Jon Bassoff’s Corrosion is on special in the Kindle edition for .99 for a couple of days, and I’d like to remind Book Dirt readers and noir fans that this is a book I raved about at full price. I chose Bassoff’s debut novel as one of my top five reads in last year’s “best” list.
|Corrosion: a must for noir fans, especially at this price. Click for more info.|
My blurb from the round-up:
She was less than human, and aren’t we all.” - Joseph Downs in Corrosion.
I recently reviewed this psycho-noir from independent publisher DarkFuse for Hellnotes, where I agreed with others who have called Bassoff a cross between Jim Thompson and David Lynch, though I threw in Flannery O’Connor for good measure. The truth is, no string of literary comparisons are going to tell you enough, because this debut author has a singular voice, and he’s written a hell of a disturbing novel—one that digs down into the roots of depravity, violence, and obsession. (It’s just occurred to me that I could make an additional comparison: to Iain Banks’ The Wasp Factory, another book that grows more unsettling as history is revealed.) The book opens with Joseph Downs, a war veteran with a horribly-scarred face, having vehicle trouble in a small town he’d meant to pass through. Who Downs is, how he got that way, what he’s done, and what he will do, are all things that reveal the very origins of evil, and the repercussions of growing up damaged.
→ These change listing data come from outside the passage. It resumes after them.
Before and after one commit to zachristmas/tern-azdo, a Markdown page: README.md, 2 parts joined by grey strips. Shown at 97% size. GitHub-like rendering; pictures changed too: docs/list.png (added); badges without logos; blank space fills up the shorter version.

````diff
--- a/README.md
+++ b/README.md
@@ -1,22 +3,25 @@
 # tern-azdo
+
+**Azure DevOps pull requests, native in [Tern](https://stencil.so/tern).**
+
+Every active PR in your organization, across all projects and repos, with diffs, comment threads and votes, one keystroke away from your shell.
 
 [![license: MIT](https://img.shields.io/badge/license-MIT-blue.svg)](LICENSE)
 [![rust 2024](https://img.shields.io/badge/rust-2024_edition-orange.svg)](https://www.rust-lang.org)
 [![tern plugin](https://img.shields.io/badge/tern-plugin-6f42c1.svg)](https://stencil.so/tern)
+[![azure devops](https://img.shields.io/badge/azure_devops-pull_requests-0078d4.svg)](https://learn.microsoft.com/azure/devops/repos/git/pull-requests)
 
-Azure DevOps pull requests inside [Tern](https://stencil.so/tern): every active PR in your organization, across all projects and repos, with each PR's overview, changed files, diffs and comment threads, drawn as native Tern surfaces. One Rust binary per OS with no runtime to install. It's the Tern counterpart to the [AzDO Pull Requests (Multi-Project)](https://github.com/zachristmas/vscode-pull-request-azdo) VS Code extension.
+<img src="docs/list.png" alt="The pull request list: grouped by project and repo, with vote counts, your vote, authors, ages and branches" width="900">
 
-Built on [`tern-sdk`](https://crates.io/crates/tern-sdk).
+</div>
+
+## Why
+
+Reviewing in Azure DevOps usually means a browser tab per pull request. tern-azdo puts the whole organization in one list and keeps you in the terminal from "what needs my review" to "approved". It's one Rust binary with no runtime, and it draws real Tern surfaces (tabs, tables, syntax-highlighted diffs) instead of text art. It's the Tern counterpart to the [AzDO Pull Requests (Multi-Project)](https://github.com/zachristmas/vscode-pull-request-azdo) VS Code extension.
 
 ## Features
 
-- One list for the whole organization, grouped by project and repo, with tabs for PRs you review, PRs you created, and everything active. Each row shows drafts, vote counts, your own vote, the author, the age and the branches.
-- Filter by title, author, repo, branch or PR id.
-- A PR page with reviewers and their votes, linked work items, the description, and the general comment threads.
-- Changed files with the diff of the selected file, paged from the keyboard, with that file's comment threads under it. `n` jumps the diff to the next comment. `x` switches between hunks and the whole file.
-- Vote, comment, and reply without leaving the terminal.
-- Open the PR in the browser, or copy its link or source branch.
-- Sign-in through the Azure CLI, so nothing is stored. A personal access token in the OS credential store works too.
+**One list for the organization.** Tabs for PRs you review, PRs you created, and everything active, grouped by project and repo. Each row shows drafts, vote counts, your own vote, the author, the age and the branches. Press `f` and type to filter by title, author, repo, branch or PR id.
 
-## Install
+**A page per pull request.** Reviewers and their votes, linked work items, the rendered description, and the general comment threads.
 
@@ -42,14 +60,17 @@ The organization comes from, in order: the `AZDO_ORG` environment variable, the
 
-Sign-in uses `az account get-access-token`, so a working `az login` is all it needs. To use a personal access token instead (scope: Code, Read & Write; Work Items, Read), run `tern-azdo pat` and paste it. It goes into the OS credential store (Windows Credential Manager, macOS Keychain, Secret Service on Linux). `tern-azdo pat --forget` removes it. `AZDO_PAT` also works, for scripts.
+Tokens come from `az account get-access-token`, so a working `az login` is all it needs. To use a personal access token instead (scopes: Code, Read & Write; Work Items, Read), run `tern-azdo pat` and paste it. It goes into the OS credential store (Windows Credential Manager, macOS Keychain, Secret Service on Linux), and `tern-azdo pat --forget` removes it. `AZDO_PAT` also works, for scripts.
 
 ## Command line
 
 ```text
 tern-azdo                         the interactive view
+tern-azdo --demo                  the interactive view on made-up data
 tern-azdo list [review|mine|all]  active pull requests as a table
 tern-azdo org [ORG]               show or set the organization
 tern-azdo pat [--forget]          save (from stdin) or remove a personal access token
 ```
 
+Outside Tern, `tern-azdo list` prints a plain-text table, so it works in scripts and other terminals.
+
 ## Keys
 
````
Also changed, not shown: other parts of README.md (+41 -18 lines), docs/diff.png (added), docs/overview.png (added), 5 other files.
You can also read my full review of Corrosion at Hellnotes.
There won’t be a better time to nab this one, and I highly recommend reading it before Bassoff’s Factory Town comes out this fall. Don’t have a Kindle? Spring for the paperback. It’s worth it.